In this case, one of those backdrop details involves the “globalized” society I just noted. Although the world-spanning State (a one world government?) regulates genetics, it has apparently also paved the way for the assimilation of all known languages and cultures, and therefore also the destruction of small, local, individual worlds (at least on the “Inside.”) Specifically, all the characters in the film speak a hodgepodge of English, French, Spanish, Mandarin and Farsi. There are no borders anymore, as the State (apparently a Corporate State) has smashed all of them.
To support the idea of this rampant “globalization” and wanton intermingling of cultures, Winterbottom even intermingles our very sense of geography in the film. Outside metropolitan Shanghai, for instance, is a vast, empty desert. And Seattle looks roughly the same as Hong Kong, or any other over-populated urban center.
And in every city, gigantic interior structures seem to wind around on themselves, technological behemoths with no end and no beginning. The idea here is that technological and business “globalization” has dwarfed individuality the world around. By shooting in real life locations all over the world and mixing and matching locales freely, Winterbottom presents a vision of global sameness on an inhuman (and inhumane) scale.
What’s so beautiful about Code 46’s presentation, however, is that Winterbottom does not approach this inhuman world with sterility or even, actually, cinematic formality. On the contrary, through informal editing and shooting techniques (jump cuts, blurred focus, point of view perspective shots, and more), he enhances the sense of a real place, of bustling Shanghai at nightfall, for example.
Desson Thomson, writing in The Washington Post rightly observed: “The movie’s atmospherics — the grainy-hazy images, a blighted world, the zoned-out luminosity of Morton’s face — give “Code 46” an impact that transcends the actual story. You may soon forget the specifics of the plot, but you’ll always remember the world it came from.
The spontaneous-seeming, cinema verite camera-work in Code 46 also successfully contrasts the controlling aesthetic of the Sphinx and the State. It’s a top down world of rigorous control in which citizens are constantly under surveillance. But down on the street level — and between two lovers like Maria and William — life can still feel spontaneous, surprising, unpredictable. This couple wander into their pre-ordained genetic meeting with eyes closed; not understanding the pull of destiny, or rather, genetic pre-determination.

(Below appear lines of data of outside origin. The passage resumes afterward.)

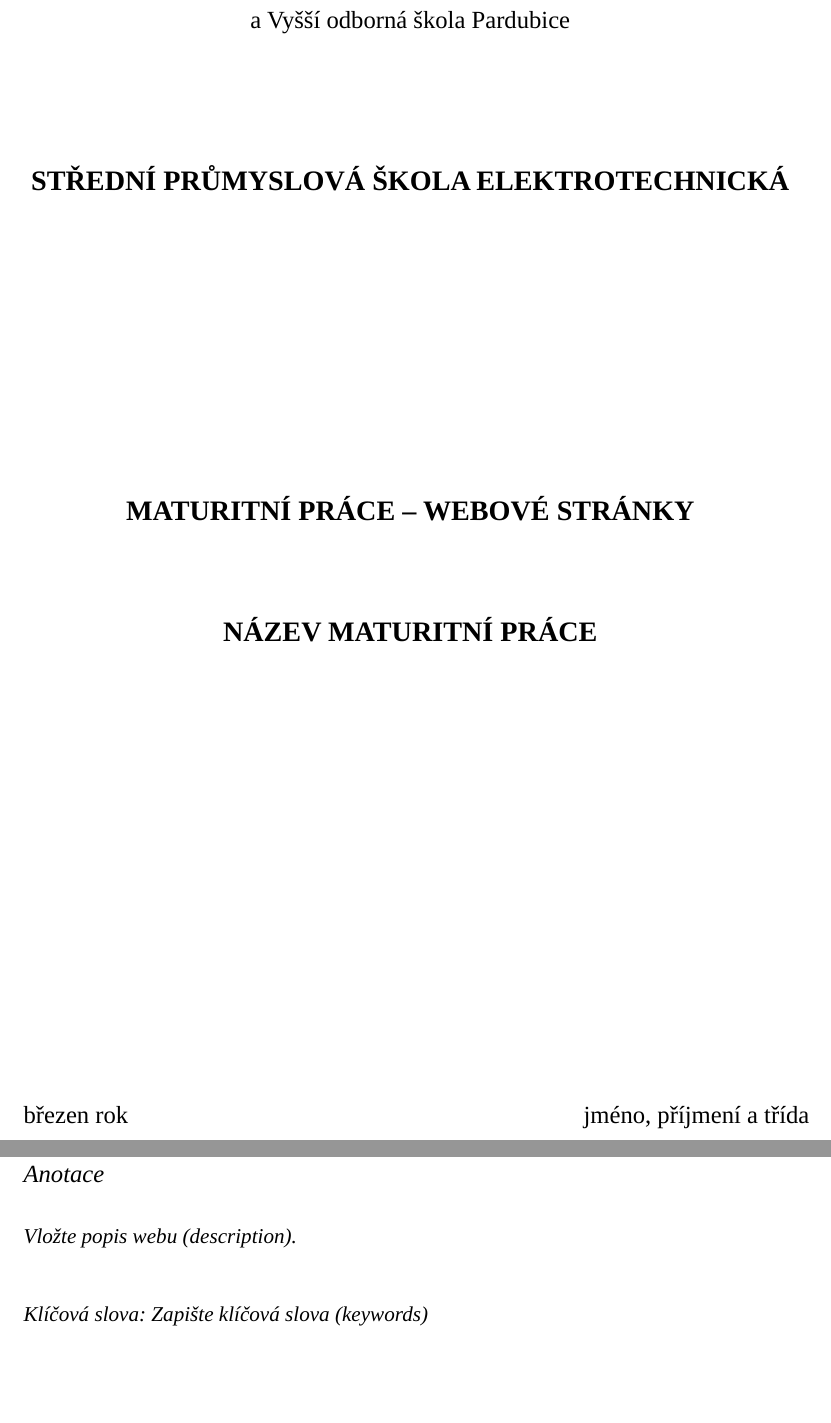
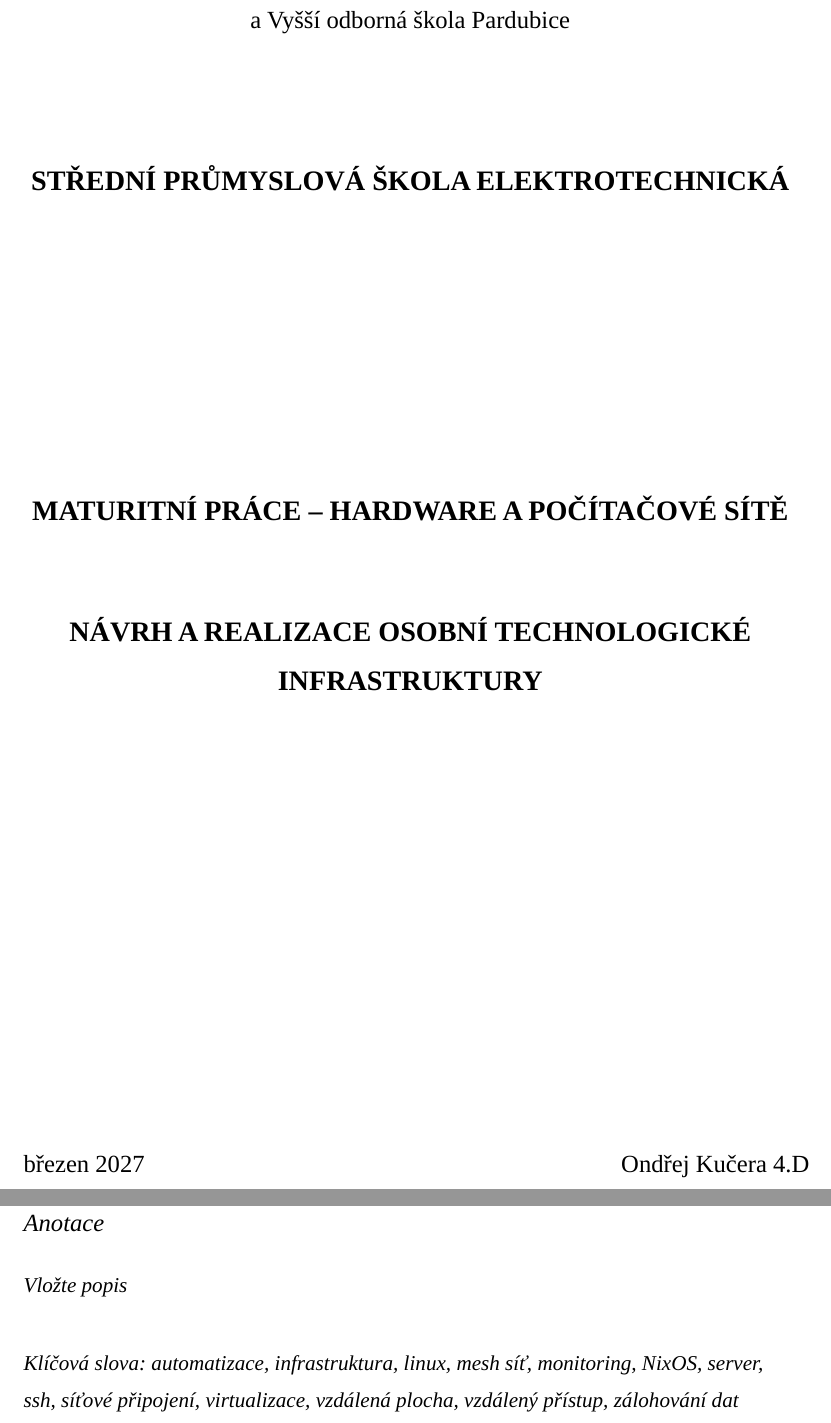
Before and after one commit to kucendro/os, a Typst document (papers/maturita/main.typ): two parts of pages 1 and 5 of 19, joined at a grey line, cut so that both start at the same text, the shorter picture padded with empty space. Compiled offline with Typst 0.15; a missing font is replaced by an installed copy or a similar font.

Commit message:
[maturita] keyword

```diff
--- a/papers/maturita/main.typ
+++ b/papers/maturita/main.typ
@@ -1,12 +1,11 @@
 #import "spse.typ": spse-doc, empty-par, table-width, cell-pad
 
 #show: spse-doc.with(
-  title: [NÁZEV MATURITNÍ PRÁCE],
-  kind: [MATURITNÍ PRÁCE – WEBOVÉ STRÁNKY],
-  date: [březen rok],
-  author: [jméno, příjmení a třída],
+  title: [NÁVRH A REALIZACE OSOBNÍ TECHNOLOGICKÉ INFRASTRUKTURY],
+  kind: [MATURITNÍ PRÁCE – HARDWARE A POČÍTAČOVÉ SÍTĚ],
+  date: [březen 2027],
+  author: [Ondřej Kučera 4.D],
   city: [Pardubicích],
-  abstract-cs: [Vložte popis webu (description).],
-  keywords-cs: [Zapište klíčová slova (keywords)],
+  abstract-cs: [Vložte popis],
+  keywords-cs: [automatizace, infrastruktura, linux, mesh síť, monitoring, NixOS, server, ssh, síťové připojení, virtualizace, vzdálená plocha, vzdálený přístup, zálohování dat],
   abstract-en: [Insert a translation of the description.],
-  keywords-en: [],
```
Also changed, not shown: papers/maturita/main.typ (10 more changed lines).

The fact of their genetic incompatibility is revealed in visual clues by Winterbottom, right down to the casting of Robbins and Morton. Robbins towers a full meter over the diminutive Morton, a virtual giant beside her, and there’s something unsettling and wrong about them “together,” down to their very physicality. Kurt Loder noted this idea in his review of the film: “But in extrapolating from our contemporary unease about human cloning, and of course the ever-ominous powers of government, “Code 46” presents a future society that’s hauntingly plausible. Robbins and Morton don’t seem to have much in the way of romantic chemistry at first — or do they? In fact, they probably have all the chemistry possible in a world that’s been so drained of cheer and trust and human possibility, and so fundamentally disfigured by scientific technology. They have too much chemistry, it turns out, and it dooms them both in different, dreadful ways.”
That last point is a critical one. In some very deep, thoughtful fashion, Code 46 concerns the way that our feelings seem to dictate our reality; how our emotions become intertwined, irrevocably, with our world view. Maria and William may be courting destiny in their tragic love affair or they may be responding to something deeper: a genetic, Jungian unconscious that must pull them together, regardless of the consequences.

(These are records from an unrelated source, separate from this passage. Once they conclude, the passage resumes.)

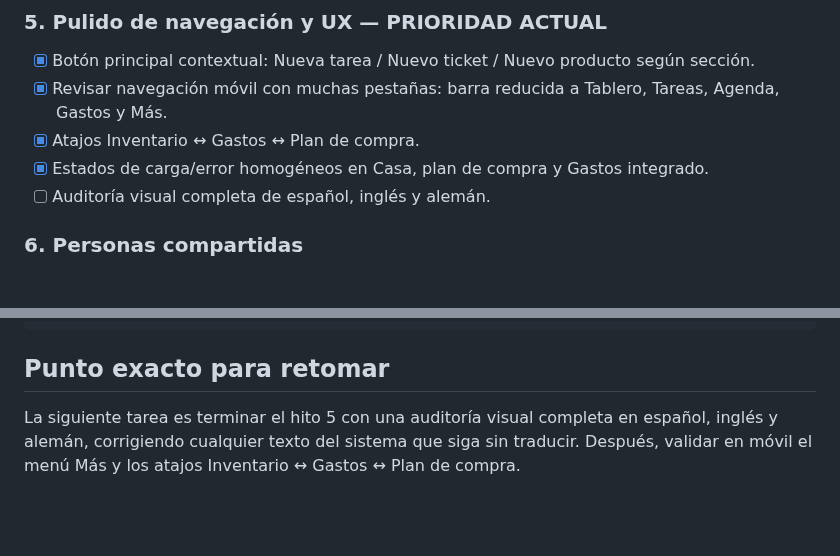
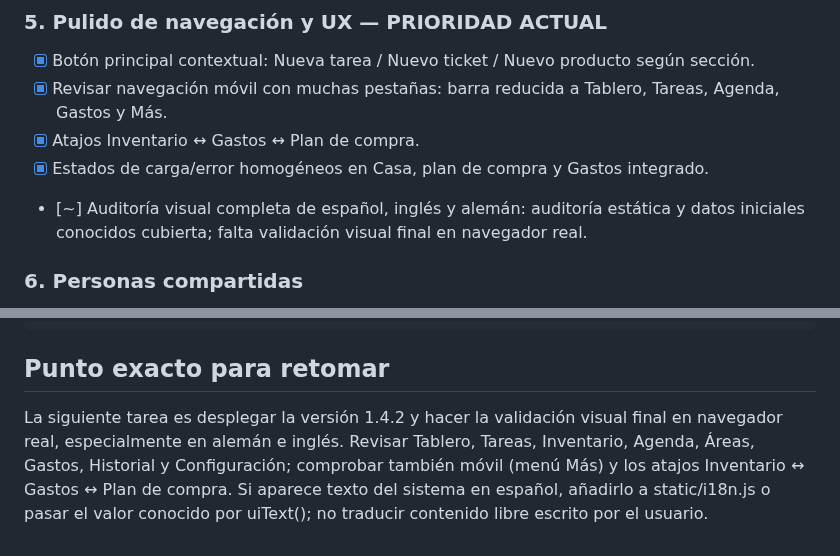
Before and after one commit to txemisys/casa-tareas, a Markdown page: ROADMAP.md, 2 parts joined by grey strips. Rendered like a GitHub page; blank space fills up the shorter version.

Commit message:
Record final visual audit handoff in roadmap

```diff
--- a/ROADMAP.md
+++ b/ROADMAP.md
@@ -99,7 +99,7 @@ Opciones a evaluar:
 - [x] Revisar navegación móvil con muchas pestañas: barra reducida a Tablero, Tareas, Agenda, Gastos y Más.
 - [x] Atajos Inventario ↔ Gastos ↔ Plan de compra.
 - [x] Estados de carga/error homogéneos en Casa, plan de compra y Gastos integrado.
-- [ ] Auditoría visual completa de español, inglés y alemán.
+- [~] Auditoría visual completa de español, inglés y alemán: auditoría estática y datos iniciales conocidos cubierta; falta validación visual final en navegador real.
 
 ### 6. Personas compartidas
 Objetivo futuro: evaluar si los usuarios/personas de Gastos deben vincularse con las personas de Casa sin romper históricos ni nombres existentes.
@@ -141,4 +141,4 @@ Ctrl + Shift + R
 
 ## Punto exacto para retomar
 
-La siguiente tarea es terminar el hito 5 con una auditoría visual completa en español, inglés y alemán, corrigiendo cualquier texto del sistema que siga sin traducir. Después, validar en móvil el menú Más y los atajos Inventario ↔ Gastos ↔ Plan de compra.
+La siguiente tarea es desplegar la versión 1.4.2 y hacer la validación visual final en navegador real, especialmente en alemán e inglés. Revisar Tablero, Tareas, Inventario, Agenda, Áreas, Gastos, Historial y Configuración; comprobar también móvil (menú Más) y los atajos Inventario ↔ Gastos ↔ Plan de compra. Si aparece texto del sistema en español, añadirlo a static/i18n.js o pasar el valor conocido por uiText(); no traducir contenido libre escrito por el usuario.
```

In small, meaningful ways and in occasional grace notes, Code 46 artfully explores the nuances of the human condition, and the way that the human condition forever remains constant, even in the looming shadow of scientific, technological and business “advances.” The heart must have what the heart must have…